  • The 2007 rankings indicate an overall worsening of privacy protection across the world, reflecting an increase in surveillance and a declining performance on privacy safeguards.
  • The 2007 rankings show an increasing trend amongst governments to archive data on the geographic, communications and financial records of all their citizens and residents. This trend leads to the conclusion that all citizens, regardless of legal status, are under suspicion.
  • The privacy trends have been fueled by the emergence of a profitable surveillance industry dominated by global IT companies and the creation of numerous international treaties that frequently operate outside judicial or democratic processes.
  • Despite political shifts in the US Congress, surveillance initiatives in the US continue to expand, affecting visitors and citizens alike.
  • Greece, Romania, and Canada most zealously protect privacy. Malaysia, Russia, and China are the worst. The U.S.?

    In terms of statutory protections and privacy enforcement, the US is the worst ranking country in the democratic world. In terms of overall privacy protection the United States has performed very poorly, being out-ranked by both India and the Philippines and falling into the "black" category, denoting endemic surveillance.

    I'm most curious about being ranked last in the "democratic world." Because, as in British football leagues, it would seem being ranked last in a category risks falling out of it, altogether.

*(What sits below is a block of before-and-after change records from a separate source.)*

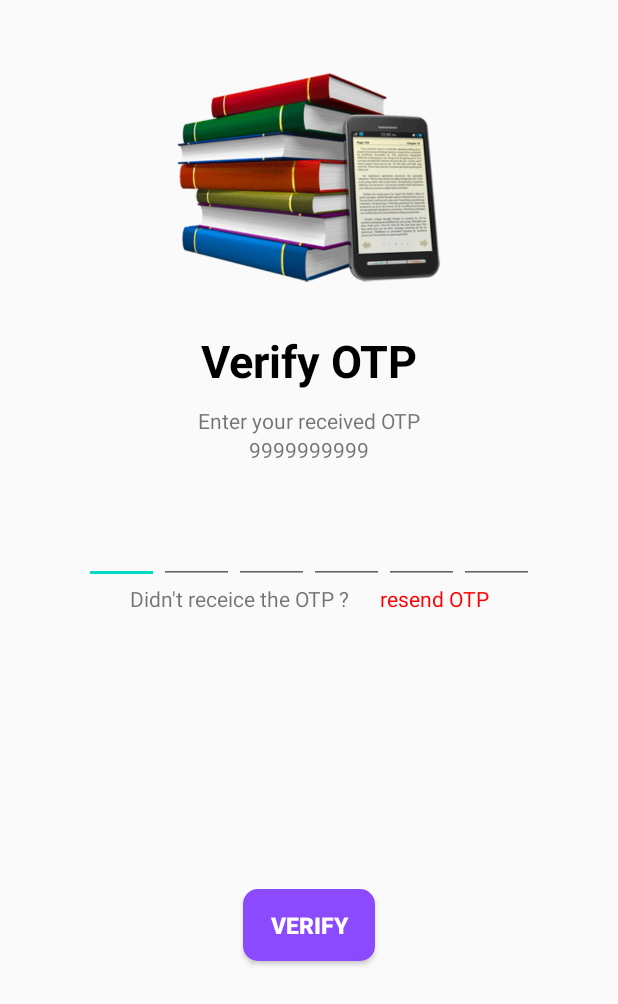
After one commit to MohitS1999/Notes-Sharing-Android, an Android app: the layout activity_otpverify.xml on its own in the app's theme, with its tools: preview values and no code run, on a phone screen of 412 x 824 dp. The commit adds this screen. Shown: the top 1004 px of the screen. Run offline under Robolectric (Android 15) with nearby library versions, the phone set to English and light mode, and no system bars.

Commit message:
Integrate the phone authentication using Firebase

```diff
--- /dev/null
+++ b/app/src/main/res/drawable/phone_text_field_bg.xml
@@ -0,0 +1,7 @@
+<?xml version="1.0" encoding="utf-8"?>
+<shape xmlns:android="http://schemas.android.com/apk/res/android" android:shape="rectangle">
+
+    <solid android:color="@color/login_blue"/>
+    <corners android:radius="10dp"/>
+
+</shape>
--- /dev/null
+++ b/app/src/main/res/layout/activity_otpverify.xml
@@ -0,0 +1,163 @@
+<?xml version="1.0" encoding="utf-8"?>
+<androidx.constraintlayout.widget.ConstraintLayout xmlns:android="http://schemas.android.com/apk/res/android"
+    xmlns:app="http://schemas.android.com/apk/res-auto"
+    xmlns:tools="http://schemas.android.com/tools"
+    android:layout_width="match_parent"
+    android:layout_height="match_parent"
+    tools:context=".OTPVerifyActivity">
+
+
+    <ImageView
+        android:id="@+id/imageView3"
+        android:layout_width="200dp"
+        android:layout_height="200dp"
+        android:layout_marginTop="20dp"
+        android:src="@drawable/ebooks1"
+        app:layout_constraintEnd_toEndOf="parent"
+        app:layout_constraintStart_toStartOf="parent"
+        app:layout_constraintTop_toTopOf="parent" />
+
+    <TextView
+        android:id="@+id/textView2"
+        android:layout_width="wrap_content"
+        android:layout_height="wrap_content"
+        android:text="Verify OTP"
+        android:textColor="#000000"
+        android:textSize="30dp"
+        android:textStyle="bold"
+        app:layout_constraintEnd_toEndOf="parent"
+        app:layout_constraintStart_toStartOf="parent"
+        app:layout_constraintTop_toBottomOf="@+id/imageView3" />
+
+    <TextView
+        android:id="@+id/textView4"
+        android:layout_width="wrap_content"
+        android:layout_height="wrap_content"
+        android:layout_marginTop="10dp"
+        android:text="Enter your received OTP"
+        app:layout_constraintEnd_toEndOf="parent"
+        app:layout_constraintStart_toStartOf="parent"
+        app:layout_constraintTop_toBottomOf="@+id/textView2" />
+
+    <TextView
+        android:id="@+id/phoneNo"
+        android:layout_width="wrap_content"
+        android:layout_height="wrap_content"
+        android:text="9999999999"
+        app:layout_constraintEnd_toEndOf="parent"
+        app:layout_constraintStart_toStartOf="parent"
+        app:layout_constraintTop_toBottomOf="@+id/textView4" />
+
+    <LinearLayout
+        android:id="@+id/linearLayout"
+        android:layout_width="wrap_content"
+        android:layout_height="wrap_content"
+        android:layout_marginTop="30dp"
+        android:orientation="horizontal"
+        app:layout_constraintEnd_toEndOf="parent"
+        app:layout_constraintStart_toStartOf="parent"
+        app:layout_constraintTop_toBottomOf="@+id/phoneNo">
+
+        <EditText
+            android:id="@+id/et1"
+            android:layout_width="50dp"
+            android:layout_height="50dp"
+            android:inputType="number"
+            android:maxLines="1"
+            android:gravity="center_horizontal"/>
+
+        <EditText
+            android:id="@+id/et2"
+            android:layout_width="50dp"
+            android:layout_height="50dp"
+            android:inputType="number"
+            android:maxLines="1"
+            android:gravity="center_horizontal"/>
+
+        <EditText
+            android:id="@+id/et3"
+            android:layout_width="50dp"
+            android:layout_height="50dp"
+            android:inputType="number"
+            android:maxLines="1"
+            android:gravity="center_horizontal"/>
+
+        <EditText
+            android:id="@+id/et4"
+            android:layout_width="50dp"
+            android:layout_height="50dp"
+            android:inputType="number"
+            android:maxLines="1"
+            android:gravity="center_horizontal"/>
+
+        <EditText
+            android:id="@+id/et5"
+            android:layout_width="50dp"
+            android:layout_height="50dp"
+            android:inputType="number"
+            android:maxLines="1"
+            android:gravity="center_horizontal"/>
+
+        <EditText
+            android:id="@+id/et6"
+            android:layout_width="50dp"
+            android:layout_height="50dp"
+            android:inputType="number"
+            android:maxLines="1"
+            android:gravity="center_horizontal"/>
+
+
+    </LinearLayout>
+
+    <LinearLayout
+        android:id="@+id/linearLayout2"
+        android:layout_width="wrap_content"
+        android:layout_height="wrap_content"
+        android:orientation="horizontal"
+        app:layout_constraintEnd_toEndOf="parent"
+        app:layout_constraintStart_toStartOf="parent"
+        app:layout_constraintTop_toBottomOf="@+id/linearLayout">
+
+        <TextView
+            android:layout_width="wrap_content"
+            android:layout_height="wrap_content"
+            android:text="Didn't receice the OTP ?" />
+
+        <TextView
+            android:id="@+id/resendOTP"
+            android:layout_width="wrap_content"
+            android:layout_height="wrap_content"
+            android:layout_marginLeft="20dp"
+            android:text="resend OTP"
+            android:textColor="#FF0000" />
+
+    </LinearLayout>
+
+    <ProgressBar
+        android:id="@+id/progrssVerify"
+        android:layout_width="wrap_content"
+        android:layout_height="wrap_content"
+        app:layout_constraintEnd_toEndOf="parent"
+        app:layout_constraintStart_toStartOf="parent"
+        app:layout_constraintTop_toBottomOf="@+id/linearLayout2"
+        android:visibility="gone"/>
+
+    <Button
+        android:id="@+id/verifyBtn"
+        android:layout_width="wrap_content"
+        android:layout_height="wrap_content"
+        android:background="@drawable/phone_text_field_bg"
+        android:text="VERIFY"
+        app:layout_constraintBottom_toBottomOf="parent"
+        app:layout_constraintEnd_toEndOf="parent"
+        app:layout_constraintStart_toStartOf="parent"
+        android:textColor="#FFFFFF"
+        android:textStyle="bold"
+        android:textSize="15dp"
+        app:layout_constraintTop_toBottomOf="@+id/linearLayout2" />
+
+
+
+
+
+</androidx.constraintlayout.widget.ConstraintLayout>
--- a/app/src/main/res/values/colors.xml
+++ b/app/src/main/res/values/colors.xml
@@ -3,4 +3,5 @@
     <color name="colorPrimary">#6200EE</color>
     <color name="colorPrimaryDark">#3700B3</color>
     <color name="colorAccent">#03DAC5</color>
+    <color name="login_blue">#8B4AFE </color>
 </resources>
--- a/build.gradle
+++ b/build.gradle
@@ -5,7 +5,9 @@ buildscript {
         jcenter()
     }
     dependencies {
-        classpath "com.android.tools.build:gradle:4.0.1"
+        classpath 'com.google.gms:google-services:4.3.14'
+        classpath 'com.android.tools.build:gradle:4.1.0'
+
 
         // NOTE: Do not place your application dependencies here; they belong
         // in the individual module build.gradle files
```
Also changed, not shown: app/build.gradle (+16 -3 lines), app/src/main/AndroidManifest.xml (+26 -10 lines), app/src/main/java/com/example/samplenotes/OTPVerifyActivity.java (added, +206 -0 lines), app/src/main/java/com/example/samplenotes/OTPscreen.java (added, +95 -0 lines), app/src/main/res/layout/activity_otpscreen.xml (added, +72 -0 lines), app/src/main/res/drawable/ebooks1.png (added), app/src/main/res/drawable/note_taking.png (added), gradle/wrapper/gradle-wrapper.properties, 1 other file.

    The full reports can be found here. The U.S. report here.

    Turkana :: 9:04 AM :: Comments (5) :: Digg It!